What the task asks – Each line holding the string "index" is to be copied from the data.
★ ★ ★ ★ ★
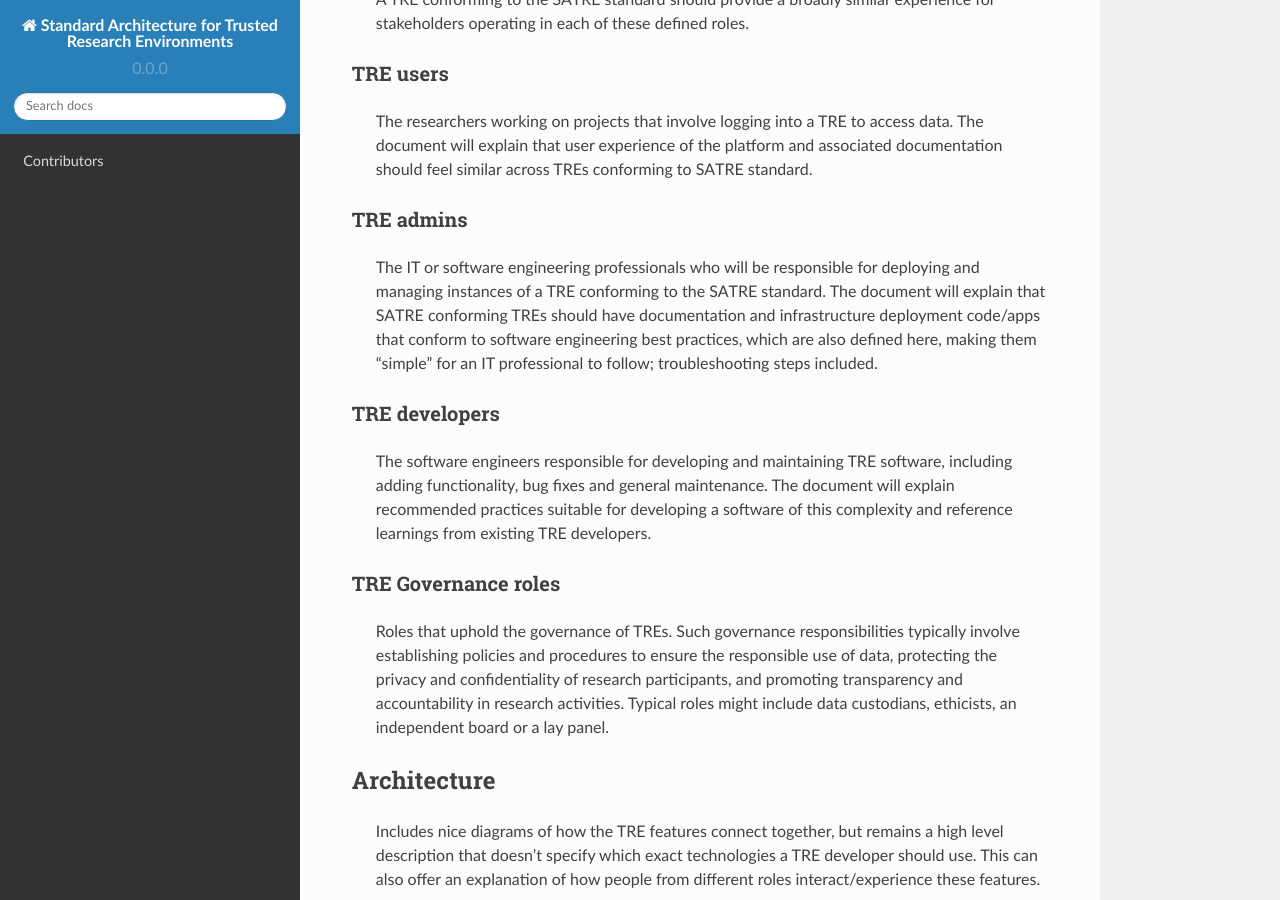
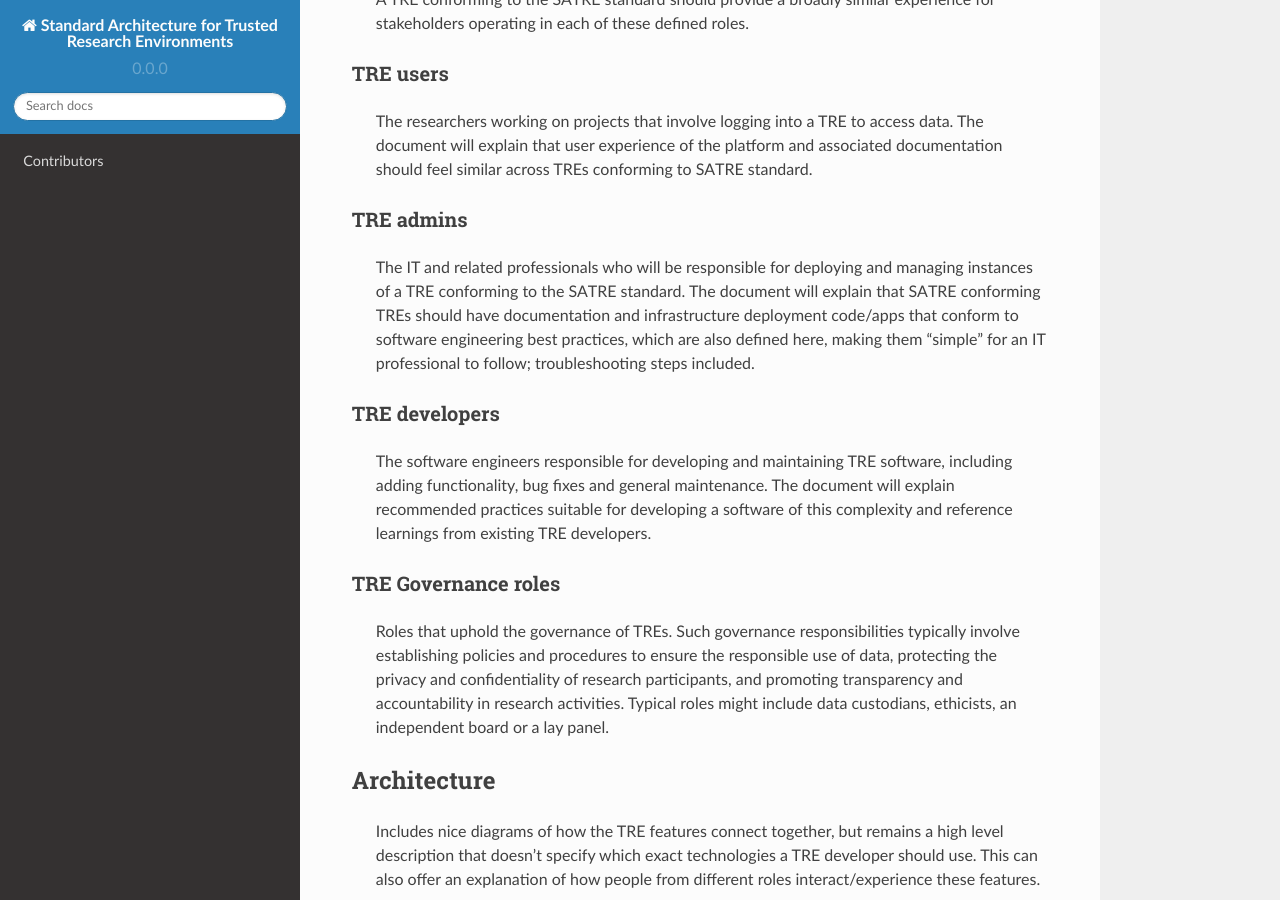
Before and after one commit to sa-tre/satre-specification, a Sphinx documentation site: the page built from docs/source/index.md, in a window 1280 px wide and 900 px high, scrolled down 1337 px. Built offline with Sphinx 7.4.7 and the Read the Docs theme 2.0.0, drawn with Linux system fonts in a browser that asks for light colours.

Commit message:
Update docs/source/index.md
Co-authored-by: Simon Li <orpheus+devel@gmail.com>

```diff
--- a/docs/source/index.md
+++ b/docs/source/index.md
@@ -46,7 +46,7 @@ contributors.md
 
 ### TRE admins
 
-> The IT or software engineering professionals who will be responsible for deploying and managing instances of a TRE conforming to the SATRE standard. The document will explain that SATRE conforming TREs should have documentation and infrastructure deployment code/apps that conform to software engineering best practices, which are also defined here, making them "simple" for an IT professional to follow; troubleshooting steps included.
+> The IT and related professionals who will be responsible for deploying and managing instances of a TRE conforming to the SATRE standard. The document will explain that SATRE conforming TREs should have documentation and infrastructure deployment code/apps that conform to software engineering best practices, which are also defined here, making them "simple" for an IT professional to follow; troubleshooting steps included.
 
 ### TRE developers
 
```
★ ★ ★ ★ ★
Exercise result –
Before and after one commit to sa-tre/satre-specification, a Sphinx documentation site: the page built from docs/source/index.md, in a window 1280 px wide and 900 px high, scrolled down 1337 px. Built offline with Sphinx 7.4.7 and the Read the Docs theme 2.0.0, drawn with Linux system fonts in a browser that asks for light colours.
Update docs/source/index.md
--- a/docs/source/index.md
+++ b/docs/source/index.md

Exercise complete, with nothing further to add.